And yet it’s not nearly as rewarding as cooking at home. Given a choice–home cooked meals forever, or only dinner out–I’d absolutely choose the former. There’s nothing that beats the joy of removing a slow braised pork shoulder from the oven while your friends await it, forks aloft (even if there’s melted plastic in it). Home cooked food at its best is infinitely more intimate, infinitely more loving than anything you can get at a restaurant and that’s as it should be: at the end of the day restaurants are businesses, they want your money. A home cook, on the other hand, just wants to make you happy.
And that’s why the recipe blogs I read, which comprise 90% of the food blogs out there, feel so sunny and warm and why the restaurant industry blogs that I read often feel so hostile and snarky. These are two worlds: the world of eating in, and the world of eating out. These worlds aren’t mutually exclusive and I certainly straddle both. But as my blog moves away from restaurant reviews and focuses more on cooking, it’s grown less exciting, sure, but it’s also grown more happy. I used to get the nastiest comments when I reviewed restaurants, now that I don’t the comments are almost entirely positive and constructive. And that’s a key word, “constructive”: cooking is a constructive act, eating out is passive. It’s easier to be reactive than proactive and that’s why, I think, food industry blogs are so sensational whereas home cooking blogs are often more honest, feeling, thoughtful and, ultimately, more human.
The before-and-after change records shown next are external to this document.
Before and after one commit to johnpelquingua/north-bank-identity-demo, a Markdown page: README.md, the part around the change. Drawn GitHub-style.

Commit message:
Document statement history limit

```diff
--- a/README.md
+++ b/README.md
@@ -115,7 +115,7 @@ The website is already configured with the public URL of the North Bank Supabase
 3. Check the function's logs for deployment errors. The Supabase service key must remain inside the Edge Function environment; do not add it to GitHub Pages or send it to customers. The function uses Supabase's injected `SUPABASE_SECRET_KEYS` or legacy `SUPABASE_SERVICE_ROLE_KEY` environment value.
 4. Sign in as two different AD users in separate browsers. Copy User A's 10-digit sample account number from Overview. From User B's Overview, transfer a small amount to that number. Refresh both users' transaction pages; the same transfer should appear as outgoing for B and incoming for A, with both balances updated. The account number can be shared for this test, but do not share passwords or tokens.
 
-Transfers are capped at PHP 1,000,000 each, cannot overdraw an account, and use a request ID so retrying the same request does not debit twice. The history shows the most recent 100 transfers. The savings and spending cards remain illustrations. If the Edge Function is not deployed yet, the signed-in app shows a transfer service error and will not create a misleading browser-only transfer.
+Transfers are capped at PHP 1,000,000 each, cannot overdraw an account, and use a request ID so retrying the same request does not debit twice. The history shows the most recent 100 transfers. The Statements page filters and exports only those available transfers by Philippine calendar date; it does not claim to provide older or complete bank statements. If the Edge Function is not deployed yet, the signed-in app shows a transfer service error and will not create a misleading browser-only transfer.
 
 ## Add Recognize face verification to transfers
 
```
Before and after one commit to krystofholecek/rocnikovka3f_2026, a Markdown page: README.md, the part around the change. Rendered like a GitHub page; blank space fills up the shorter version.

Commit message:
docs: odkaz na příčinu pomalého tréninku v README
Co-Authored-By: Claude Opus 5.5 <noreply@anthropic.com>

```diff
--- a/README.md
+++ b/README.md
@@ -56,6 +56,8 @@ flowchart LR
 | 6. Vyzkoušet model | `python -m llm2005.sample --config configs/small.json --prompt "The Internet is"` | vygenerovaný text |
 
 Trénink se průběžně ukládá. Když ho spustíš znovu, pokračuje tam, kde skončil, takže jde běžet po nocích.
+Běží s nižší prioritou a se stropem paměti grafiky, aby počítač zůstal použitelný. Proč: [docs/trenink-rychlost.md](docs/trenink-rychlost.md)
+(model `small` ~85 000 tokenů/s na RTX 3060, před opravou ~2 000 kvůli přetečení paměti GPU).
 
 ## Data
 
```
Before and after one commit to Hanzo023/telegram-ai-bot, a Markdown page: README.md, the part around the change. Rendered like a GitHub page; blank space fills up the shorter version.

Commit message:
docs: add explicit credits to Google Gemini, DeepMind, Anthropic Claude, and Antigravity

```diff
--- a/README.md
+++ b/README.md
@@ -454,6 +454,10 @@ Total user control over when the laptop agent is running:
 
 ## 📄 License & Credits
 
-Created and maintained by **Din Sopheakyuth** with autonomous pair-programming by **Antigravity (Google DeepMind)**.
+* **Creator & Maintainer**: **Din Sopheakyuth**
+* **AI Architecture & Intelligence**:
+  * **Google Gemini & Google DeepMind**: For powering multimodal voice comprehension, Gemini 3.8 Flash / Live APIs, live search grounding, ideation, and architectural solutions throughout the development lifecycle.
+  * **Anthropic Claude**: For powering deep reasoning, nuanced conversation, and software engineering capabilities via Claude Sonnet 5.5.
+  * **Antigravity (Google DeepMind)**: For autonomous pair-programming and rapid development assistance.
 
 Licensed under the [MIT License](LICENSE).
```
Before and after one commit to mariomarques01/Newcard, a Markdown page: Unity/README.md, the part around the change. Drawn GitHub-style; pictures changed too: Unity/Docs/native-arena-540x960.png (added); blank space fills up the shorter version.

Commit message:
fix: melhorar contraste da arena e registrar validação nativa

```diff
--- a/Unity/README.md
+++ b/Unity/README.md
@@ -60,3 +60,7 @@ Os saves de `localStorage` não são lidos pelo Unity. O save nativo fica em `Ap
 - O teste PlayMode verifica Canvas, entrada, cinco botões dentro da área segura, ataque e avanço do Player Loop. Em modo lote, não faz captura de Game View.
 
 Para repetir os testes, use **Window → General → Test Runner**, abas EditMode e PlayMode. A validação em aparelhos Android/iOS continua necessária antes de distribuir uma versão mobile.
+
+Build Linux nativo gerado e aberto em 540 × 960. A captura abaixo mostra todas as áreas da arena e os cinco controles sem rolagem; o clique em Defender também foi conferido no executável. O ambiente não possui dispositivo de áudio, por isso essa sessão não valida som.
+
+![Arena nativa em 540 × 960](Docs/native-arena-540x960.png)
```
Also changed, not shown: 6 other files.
Which isn’t to say that industry blogs aren’t fun (double negative!). I love me the snark, I love me the gossip the same way that I love sneaking a peek at the People and the Us Weekly at the checkout. I simply wanted to offer a retort to Ozersky’s dig at “people who eat in.” You may not find us in the glossy pages of New York Magazine, but you will find us at our kitchen table, laughing with friends, and digging into a slice of homemade apple pie. I don’t know where you’d rather be, but I know where I’ll be tomorrow night.
I’ll get my recipe from “Bon Appétit.”